Stored items:
══════════════════════════════
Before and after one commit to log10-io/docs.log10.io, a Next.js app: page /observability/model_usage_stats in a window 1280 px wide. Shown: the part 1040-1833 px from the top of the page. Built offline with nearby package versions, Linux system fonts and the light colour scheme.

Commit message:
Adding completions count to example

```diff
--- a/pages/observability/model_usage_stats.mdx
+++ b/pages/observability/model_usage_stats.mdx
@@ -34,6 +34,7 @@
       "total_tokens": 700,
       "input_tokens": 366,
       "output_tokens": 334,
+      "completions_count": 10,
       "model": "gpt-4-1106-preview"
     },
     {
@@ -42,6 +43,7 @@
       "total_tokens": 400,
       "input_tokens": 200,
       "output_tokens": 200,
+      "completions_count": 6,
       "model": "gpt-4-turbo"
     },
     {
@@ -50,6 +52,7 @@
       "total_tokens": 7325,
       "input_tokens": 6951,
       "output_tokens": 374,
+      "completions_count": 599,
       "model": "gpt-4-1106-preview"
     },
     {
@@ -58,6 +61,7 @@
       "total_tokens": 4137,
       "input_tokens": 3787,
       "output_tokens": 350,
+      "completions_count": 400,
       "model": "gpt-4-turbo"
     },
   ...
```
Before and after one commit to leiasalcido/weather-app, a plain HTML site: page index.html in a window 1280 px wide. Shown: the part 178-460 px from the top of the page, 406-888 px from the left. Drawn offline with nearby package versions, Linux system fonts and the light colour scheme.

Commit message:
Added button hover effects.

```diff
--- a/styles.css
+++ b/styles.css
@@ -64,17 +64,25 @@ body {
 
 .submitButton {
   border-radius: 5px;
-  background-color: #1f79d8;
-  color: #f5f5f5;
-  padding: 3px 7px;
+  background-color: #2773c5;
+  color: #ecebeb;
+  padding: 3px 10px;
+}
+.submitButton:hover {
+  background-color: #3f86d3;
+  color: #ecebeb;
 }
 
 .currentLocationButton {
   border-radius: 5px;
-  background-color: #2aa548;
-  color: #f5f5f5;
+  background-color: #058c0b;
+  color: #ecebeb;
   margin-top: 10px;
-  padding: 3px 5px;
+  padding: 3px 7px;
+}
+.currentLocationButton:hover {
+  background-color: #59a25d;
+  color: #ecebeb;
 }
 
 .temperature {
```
══════════════════════════════
> **Task item**
Would you repeat the records above without any changes?

> **Solution for this exercise**
Before and after one commit to log10-io/docs.log10.io, a Next.js app: page /observability/model_usage_stats in a window 1280 px wide. Shown: the part 1040-1833 px from the top of the page. Built offline with nearby package versions, Linux system fonts and the light colour scheme.

Commit message:
Adding completions count to example

```diff
--- a/pages/observability/model_usage_stats.mdx
+++ b/pages/observability/model_usage_stats.mdx
@@ -34,6 +34,7 @@
       "total_tokens": 700,
       "input_tokens": 366,
       "output_tokens": 334,
+      "completions_count": 10,
       "model": "gpt-4-1106-preview"
     },
     {
@@ -42,6 +43,7 @@
       "total_tokens": 400,
       "input_tokens": 200,
       "output_tokens": 200,
+      "completions_count": 6,
       "model": "gpt-4-turbo"
     },
     {
@@ -50,6 +52,7 @@
       "total_tokens": 7325,
       "input_tokens": 6951,
       "output_tokens": 374,
+      "completions_count": 599,
       "model": "gpt-4-1106-preview"
     },
     {
@@ -58,6 +61,7 @@
       "total_tokens": 4137,
       "input_tokens": 3787,
       "output_tokens": 350,
+      "completions_count": 400,
       "model": "gpt-4-turbo"
     },
   ...
```
Before and after one commit to leiasalcido/weather-app, a plain HTML site: page index.html in a window 1280 px wide. Shown: the part 178-460 px from the top of the page, 406-888 px from the left. Drawn offline with nearby package versions, Linux system fonts and the light colour scheme.

Commit message:
Added button hover effects.

```diff
--- a/styles.css
+++ b/styles.css
@@ -64,17 +64,25 @@ body {
 
 .submitButton {
   border-radius: 5px;
-  background-color: #1f79d8;
-  color: #f5f5f5;
-  padding: 3px 7px;
+  background-color: #2773c5;
+  color: #ecebeb;
+  padding: 3px 10px;
+}
+.submitButton:hover {
+  background-color: #3f86d3;
+  color: #ecebeb;
 }
 
 .currentLocationButton {
   border-radius: 5px;
-  background-color: #2aa548;
-  color: #f5f5f5;
+  background-color: #058c0b;
+  color: #ecebeb;
   margin-top: 10px;
-  padding: 3px 5px;
+  padding: 3px 7px;
+}
+.currentLocationButton:hover {
+  background-color: #59a25d;
+  color: #ecebeb;
 }
 
 .temperature {
```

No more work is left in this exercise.